Task brief: Find every line of the records that has "Before" and return it.

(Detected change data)
= = = =
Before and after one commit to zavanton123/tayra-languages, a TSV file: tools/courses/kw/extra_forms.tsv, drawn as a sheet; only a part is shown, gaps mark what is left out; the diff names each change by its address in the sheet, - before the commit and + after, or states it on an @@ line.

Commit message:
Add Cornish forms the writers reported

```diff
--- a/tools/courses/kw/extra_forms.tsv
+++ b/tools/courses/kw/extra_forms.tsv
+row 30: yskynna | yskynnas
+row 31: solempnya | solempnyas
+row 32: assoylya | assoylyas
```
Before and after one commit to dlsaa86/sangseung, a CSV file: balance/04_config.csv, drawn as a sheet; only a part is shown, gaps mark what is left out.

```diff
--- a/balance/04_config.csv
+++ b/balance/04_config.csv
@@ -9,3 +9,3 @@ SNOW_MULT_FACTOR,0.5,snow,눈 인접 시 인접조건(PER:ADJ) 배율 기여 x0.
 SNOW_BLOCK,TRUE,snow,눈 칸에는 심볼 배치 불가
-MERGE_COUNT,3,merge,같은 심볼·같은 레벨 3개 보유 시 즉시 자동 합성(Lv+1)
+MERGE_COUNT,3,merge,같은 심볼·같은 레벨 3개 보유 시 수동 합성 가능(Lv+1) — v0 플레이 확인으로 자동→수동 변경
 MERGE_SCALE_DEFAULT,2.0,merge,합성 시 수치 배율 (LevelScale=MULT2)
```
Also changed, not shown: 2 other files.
= = = =
Response area:
Before and after one commit to zavanton123/tayra-languages, a TSV file: tools/courses/kw/extra_forms.tsv, drawn as a sheet; only a part is shown, gaps mark what is left out; the diff names each change by its address in the sheet, - before the commit and + after, or states it on an @@ line.
Before and after one commit to dlsaa86/sangseung, a CSV file: balance/04_config.csv, drawn as a sheet; only a part is shown, gaps mark what is left out.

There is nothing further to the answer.